- In hot weather (32°C or 90°F) don’t leave foods sitting out for more than one hour. For temperatures that aren’t quite as hot, don’t keep foods out for longer than two hours. If you are unsure, throw it out.
- Pack foods in a well-insulated cooler with plenty of ice or frozen gel packs. Pack foods first that you think you will use last. Take two coolers – one for cold drinks and another for perishable foods so that warm air won’t get into the perishables every time someone reaches for a drink.
- Transport the cooler in the back seat of an air-conditioned car, not the hot trunk.
At the picnic or campsite, place the cooler under the shade of a tree of keep it under a blanket or tarp- make sure it’s out of the sun.

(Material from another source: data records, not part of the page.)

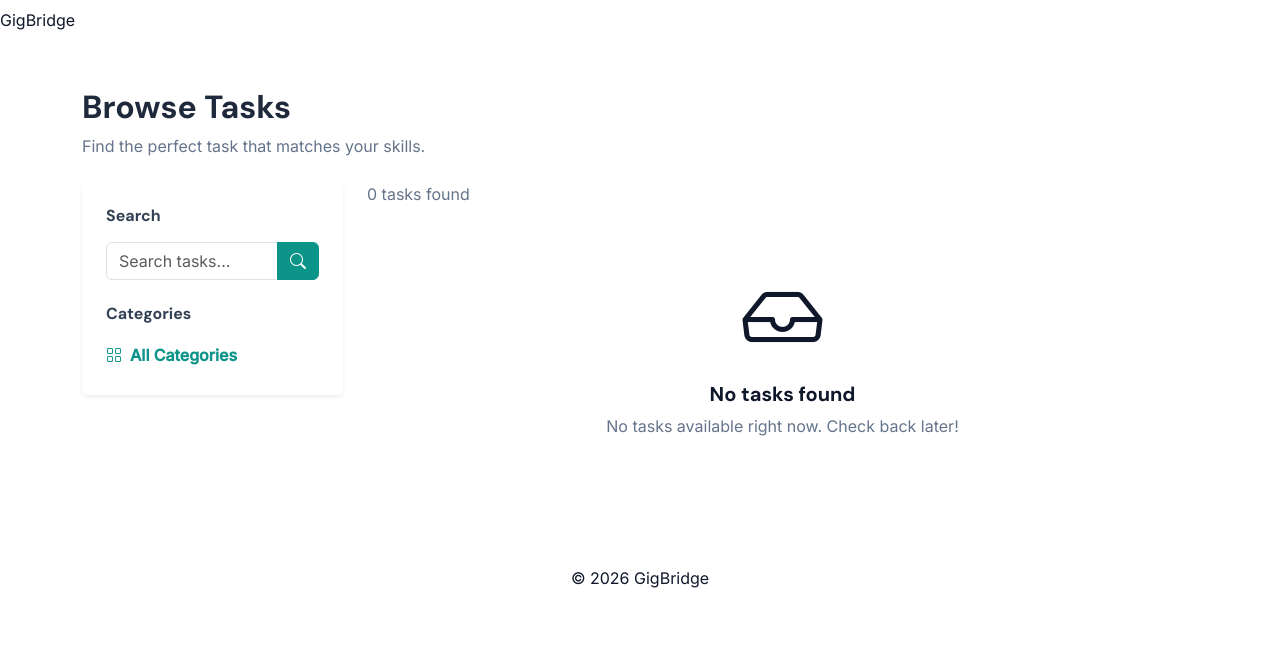
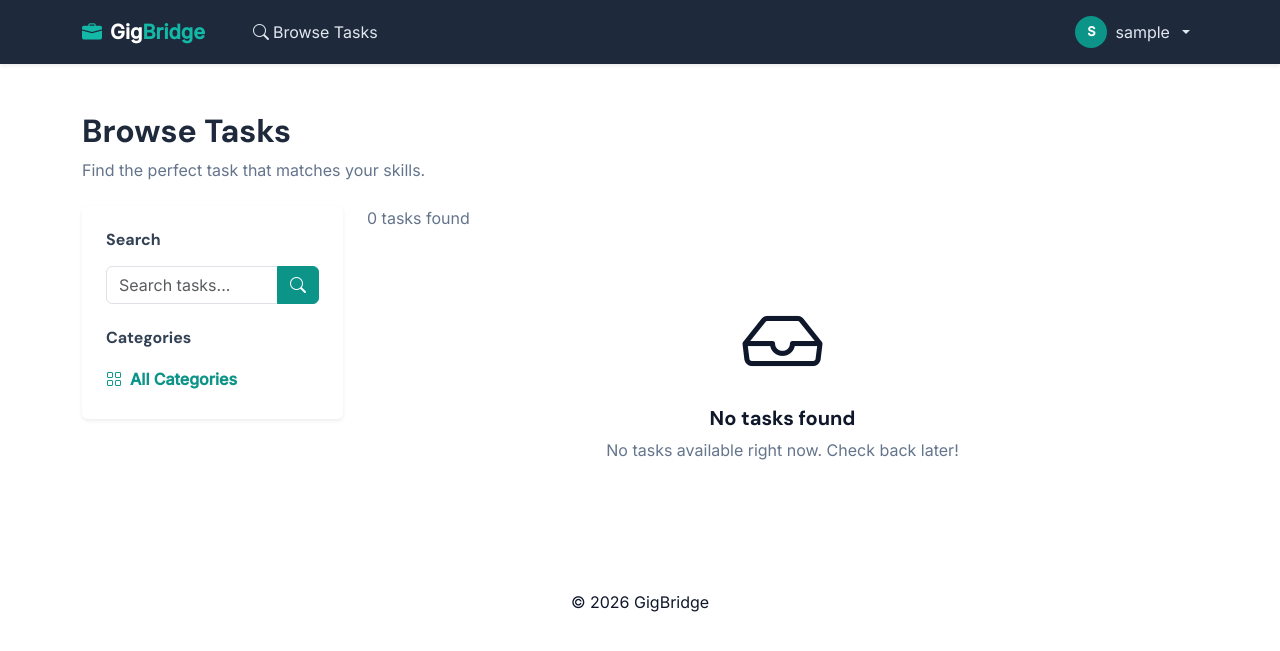
Before and after one commit to thevinduperera/gigbridge, a Django app: page /tasks/ in a window 1280 px wide. Shown: the top 651 px of the page. Run offline with Django 5.2, Linux system fonts and the light colour scheme; the visitor is signed in with stand-in values (Sample User, id 1); data comes from the database, SQL or seed files in the repository; data that the repository does not hold is empty.

Commit message:
feat: add navbar and update main.css with nav styles

```diff
--- a/static/css/main.css
+++ b/static/css/main.css
@@ -8,7 +8,8 @@
   --teal-500:  #14b8a6;
   --teal-300:  #5eead4;
   --white:     #ffffff;
-
+  --teal-400:  #2dd4bf;
+  --slate-200: #e2e8f0;
   --font-heading: 'DM Sans', sans-serif;
   --font-body:    'Inter', sans-serif;
 }
@@ -32,3 +33,22 @@ h1, h2, h3, h4, h5, h6 {
   background-color: var(--teal-500);
   border-color: var(--teal-500);
 }
+
+/* navbar link hover effects */
+.navbar .nav-link:hover {
+  color: var(--teal-400) !important;
+}
+
+.navbar .dropdown-toggle:hover span {
+  color: var(--teal-400) !important;
+}
+
+/* make navbar links clearly visible */
+.nav-link {
+  color: var(--slate-200) !important;
+}
+
+/* active nav link */
+.nav-link.active {
+  color: var(--teal-500) !important;
+}
--- a/templates/navbar.html
+++ b/templates/navbar.html
@@ -1,2 +1,99 @@
-<!-- Navbar goes here -->
-<nav class="navbar">GigBridge</nav>
+<nav class="navbar navbar-expand-lg shadow-sm sticky-top" style="background-color: var(--slate-800);">
+  <div class="container">
+
+    <!-- brand -->
+    <a class="navbar-brand fw-bold d-flex align-items-center gap-2" href="{% url 'home' %}">
+      <i class="bi bi-briefcase-fill" style="color: var(--teal-500);"></i>
+      <span style="color: var(--white);">Gig<span style="color: var(--teal-500);">Bridge</span></span>
+    </a>
+
+    <!-- mobile toggle -->
+    <button class="navbar-toggler border-0" type="button" data-bs-toggle="collapse" data-bs-target="#navbarContent">
+      <i class="bi bi-list" style="color: var(--white); font-size: 1.5rem;"></i>
+    </button>
+
+    <div class="collapse navbar-collapse" id="navbarContent">
+
+      <!-- center links -->
+      <ul class="navbar-nav me-auto ms-4 gap-1">
+        <li class="nav-item">
+          <a class="nav-link" href="{% url 'task_list' %}" style="color: var(--slate-200);">
+            <i class="bi bi-search me-1"></i>Browse Tasks
+          </a>
+        </li>
+      </ul>
+
+      <!-- right side -->
+      <ul class="navbar-nav ms-auto align-items-center gap-2">
+
+        {% if user.is_authenticated %}
+
+          <!-- dashboard link based on role -->
+          {% if user.role == 'client' %}
+          <li class="nav-item">
+            <a class="nav-link" href="{% url 'client_dashboard' %}" style="color: var(--slate-200);">
+              <i class="bi bi-speedometer2 me-1"></i>Dashboard
+            </a>
+          </li>
+          <li class="nav-item">
+            <a class="nav-link" href="{% url 'post_task' %}" style="color: var(--slate-200);">
+              <i class="bi bi-plus-circle me-1"></i>Post Task
+            </a>
+          </li>
+          {% elif user.role == 'freelancer' %}
+          <li class="nav-item">
+            <a class="nav-link" href="{% url 'freelancer_dashboard' %}" style="color: var(--slate-200);">
+              <i class="bi bi-speedometer2 me-1"></i>Dashboard
+            </a>
+          </li>
+          {% endif %}
+
+          <!-- user dropdown -->
+          <li class="nav-item dropdown">
+            <a class="nav-link dropdown-toggle d-flex align-items-center gap-2"
+              href="#" role="button" data-bs-toggle="dropdown">
+              <div class="rounded-circle d-flex align-items-center justify-content-center"
+                style="width:32px; height:32px; background: var(--teal-600);">
+                <span style="color: var(--white); font-size: 0.8rem; font-weight: 600;">
+                  {{ user.username|first|upper }}
+                </span>
+              </div>
+              <span style="color: var(--slate-200);">{{ user.username }}</span>
+            </a>
+            <ul class="dropdown-menu dropdown-menu-end shadow border-0">
+              <li>
+                <a class="dropdown-item" href="#">
+                  <i class="bi bi-person me-2"></i>My Profile
+                </a>
+              </li>
+              <li><hr class="dropdown-divider"></li>
+              <li>
+                <!-- logout will be wired up by Member 1 -->
+                <a class="dropdown-item text-danger" href="/accounts/logout/">
+                  <i class="bi bi-box-arrow-right me-2"></i>Logout
+                </a>
+              </li>
+            </ul>
+          </li>
+
+        {% else %}
+
+          <!-- not logged in -->
+          <li class="nav-item">
+            <a class="nav-link" href="/accounts/login/" style="color: var(--slate-200);">
+              Login
+            </a>
+          </li>
+          <li class="nav-item">
+            <a class="btn btn-sm px-3 py-2" href="/accounts/register/"
+              style="background: var(--teal-600); color: var(--white); border-radius: 6px;">
+              Sign Up
+            </a>
+          </li>
+
+        {% endif %}
+
+      </ul>
+    </div>
+  </div>
+</nav>
```
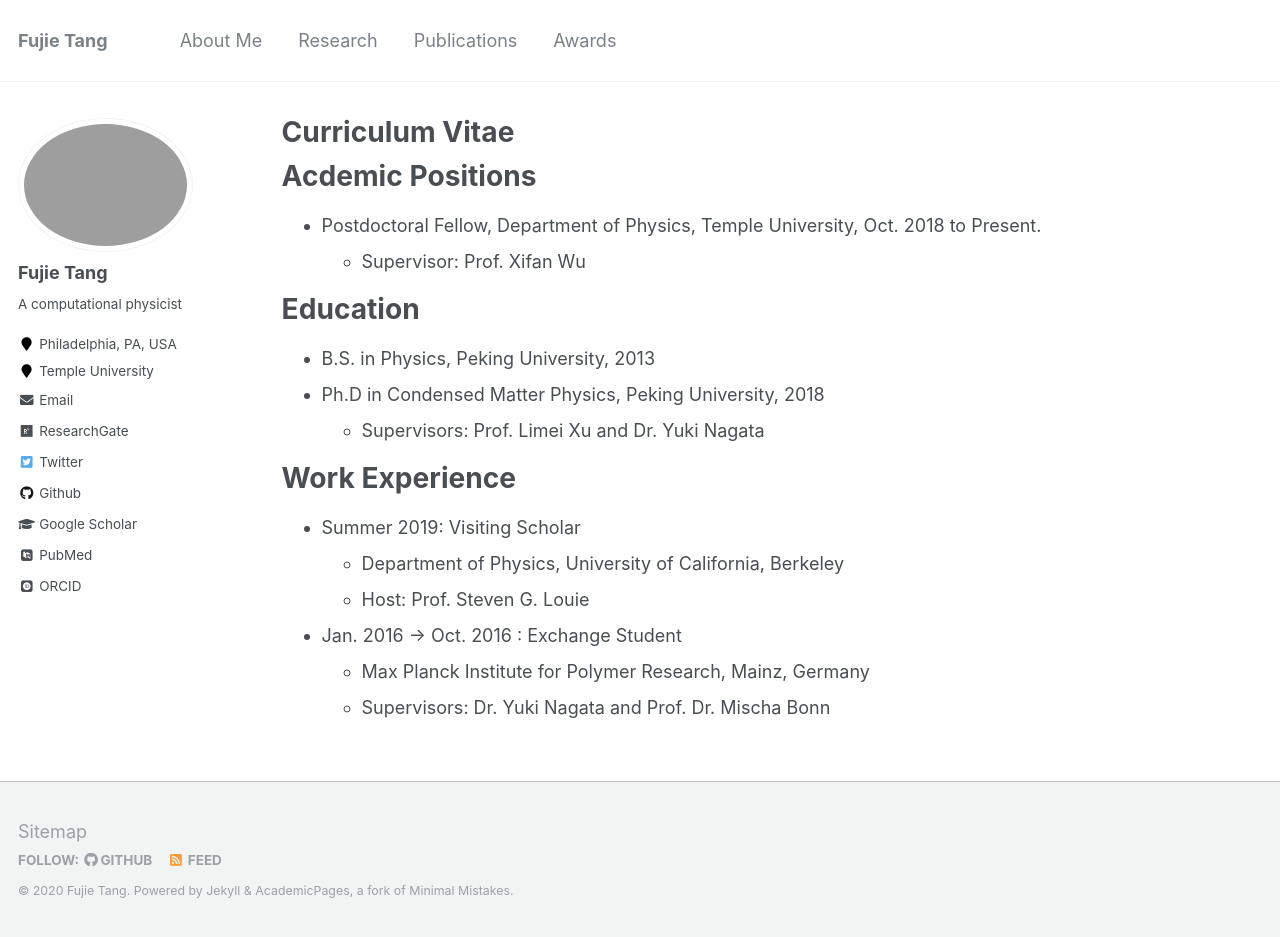
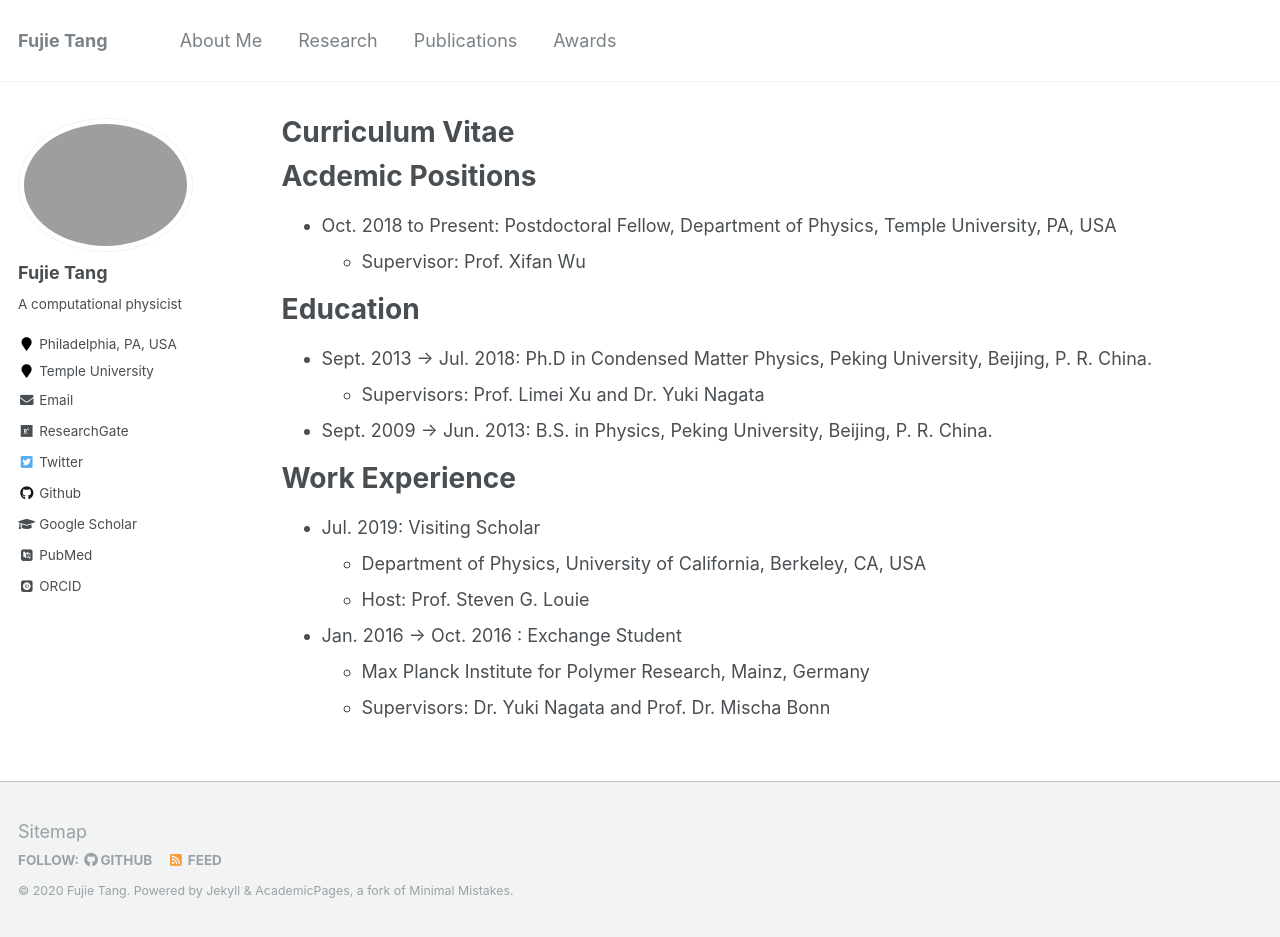
Before and after one commit to fujiepku/fujiepku.github.io, a Jekyll site: the page built from _pages/cv.md, in a window 1280 px wide and 937 px high. Built offline with Jekyll 4.4.1, drawn with Linux system fonts in a browser that asks for light colours; some web fonts are replaced.

Commit message:
Update cv.md

```diff
--- a/_pages/cv.md
+++ b/_pages/cv.md
@@ -12,21 +12,22 @@ redirect_from:
 
 Acdemic Positions
 ======
-* Postdoctoral Fellow, Department of Physics, Temple University, Oct. 2018 to Present.
+* Oct. 2018 to Present: Postdoctoral Fellow, Department of Physics, Temple University, PA, USA
   * Supervisor: Prof. Xifan Wu
 
 
 Education
 ======
-* B.S. in Physics, Peking University, 2013
-* Ph.D in Condensed Matter Physics, Peking University, 2018
+* Sept. 2013 -> Jul. 2018: Ph.D in Condensed Matter Physics, Peking University, Beijing, P. R. China.
   * Supervisors: Prof. Limei Xu and Dr. Yuki Nagata
+
+* Sept. 2009 -> Jun. 2013: B.S. in Physics, Peking University, Beijing, P. R. China.
 
 
 Work Experience
 ======
-* Summer 2019: Visiting Scholar
-  * Department of Physics, University of California, Berkeley
+* Jul. 2019: Visiting Scholar
+  * Department of Physics, University of California, Berkeley, CA, USA
   * Host: Prof. Steven G. Louie
 
 * Jan. 2016 -> Oct. 2016 : Exchange Student
```
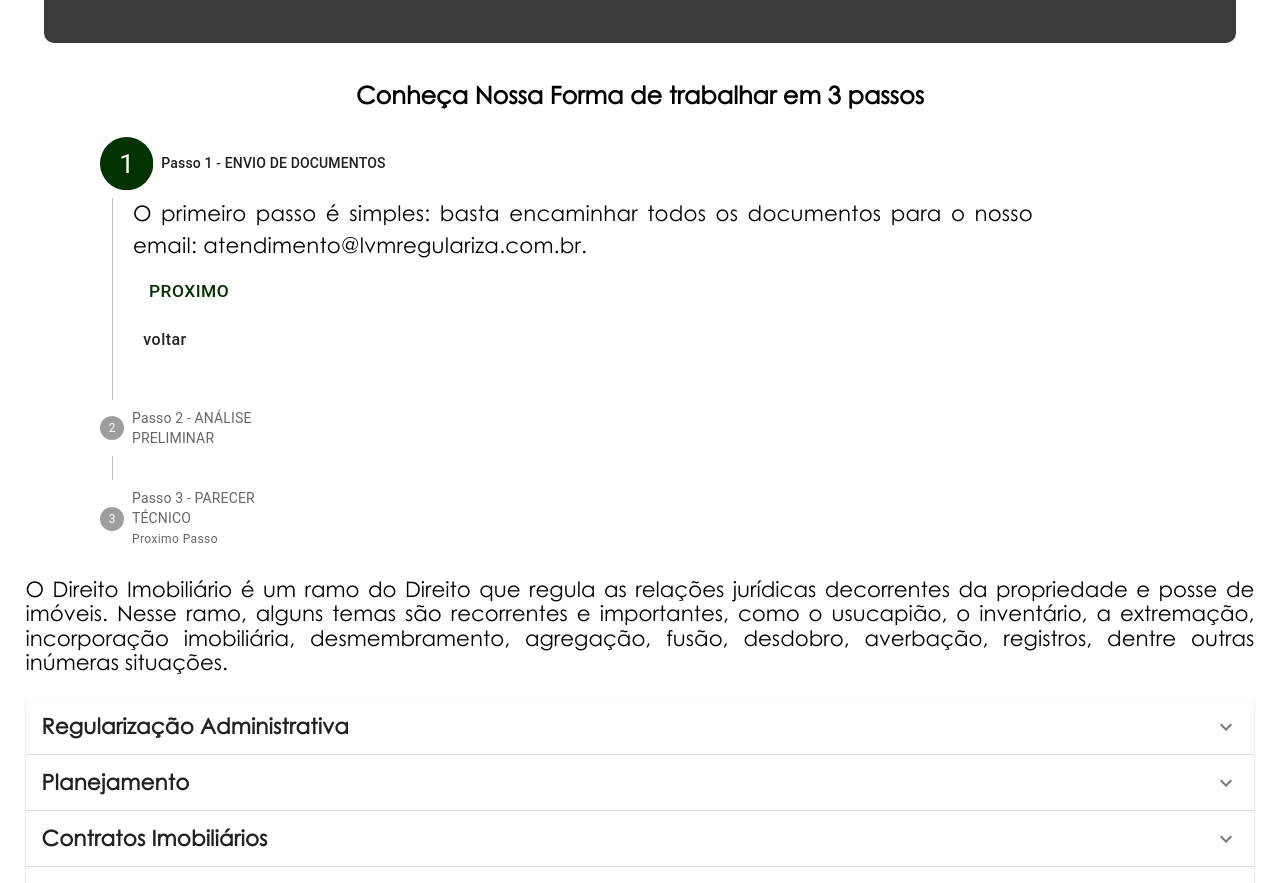
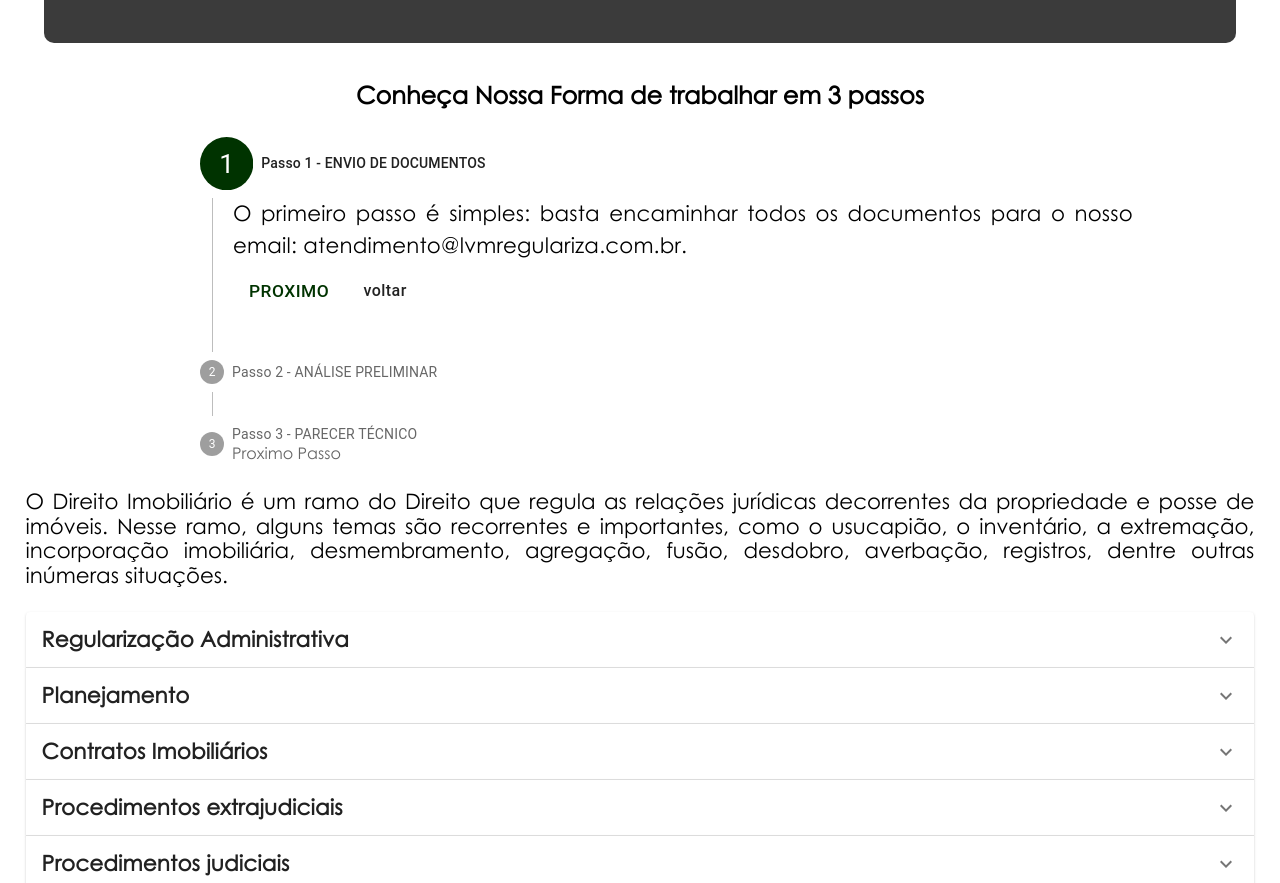
Before and after one commit to Castro0097/Castro0097, a React (Create React App) app: page / in a window 1280 px wide. Shown: the part 3140-4023 px from the top of the page. Built offline with nearby package versions, Linux system fonts and the light colour scheme.

Commit message:
ajuste css

```diff
--- a/src/components/componentsMaterialUI/ActionAreaCard.js
+++ b/src/components/componentsMaterialUI/ActionAreaCard.js
@@ -26,6 +26,7 @@ export default function ActionAreaCard() {
             height="270"
             image={LiberoA}
             alt="Missão Instituvional"
+            id="foto"
           />
 
           <CardContent>
@@ -95,6 +96,7 @@ export default function ActionAreaCard() {
             height="270"
             image={AnaA}
             alt="Valores Institucionais"
+            id="foto"
           />
 
           <CardContent>
@@ -174,6 +176,7 @@ export default function ActionAreaCard() {
             height="270"
             image={MarcoA}
             alt="Valores Institucionais"
+            id="foto"
           />
 
           <CardContent>
--- a/src/components/componentsMaterialUI/VerticalLinearStepper.js
+++ b/src/components/componentsMaterialUI/VerticalLinearStepper.js
@@ -41,14 +41,14 @@ export default function VerticalLinearStepper() {
   };
 
   return (
-    <Box sx={{ maxWidth: 400 }}>
+    <Box sx={{ maxWidth: 800 }}>
       <Stepper activeStep={activeStep} orientation="vertical">
         {steps.map((step, index) => (
           <Step key={step.label}>
             <StepLabel
               optional={
                 index === 2 ? (
-                  <Typography variant="caption">Proximo Passo </Typography>
+                  <Typography variant="success">Proximo Passo </Typography>
                 ) : null
               }
             >
@@ -80,9 +80,11 @@ export default function VerticalLinearStepper() {
       </Stepper>
       {activeStep === steps.length && (
         <Paper square elevation={0} sx={{ p: 3 }}>
-          <Typography>LVM regularização de imóveis urbanos e rurais - &apos;</Typography>
+          <Typography>
+            LVM regularização de imóveis urbanos e rurais - &apos;
+          </Typography>
           <Button onClick={handleReset} sx={{ mt: 1, mr: 1 }}>
-           Encerrar
+            Encerrar
           </Button>
         </Paper>
       )}
--- a/src/index.css
+++ b/src/index.css
@@ -6,8 +6,14 @@
   }
 }
 
+#boxD{
+  color:#0077ff
+}
 
 
+#foto{
+  filter: grayscale(1) !important;
+}
 
 
 @font-face {
```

- Bring hand soap and water to wash your hands before preparing foods and eating. If soap and water aren’t available, pack disposable wipes or hand sanitizer.
- Drink bottled water or tap water from a safe source. Try not to drink water from lakes or streams even if the water looks clean. If necessary, buy water purification tablets or water filters at stores that sell camping gear and outdoor sporting goods to purify lake or stream water prior to drinking it.
Adapted from my original post on YMC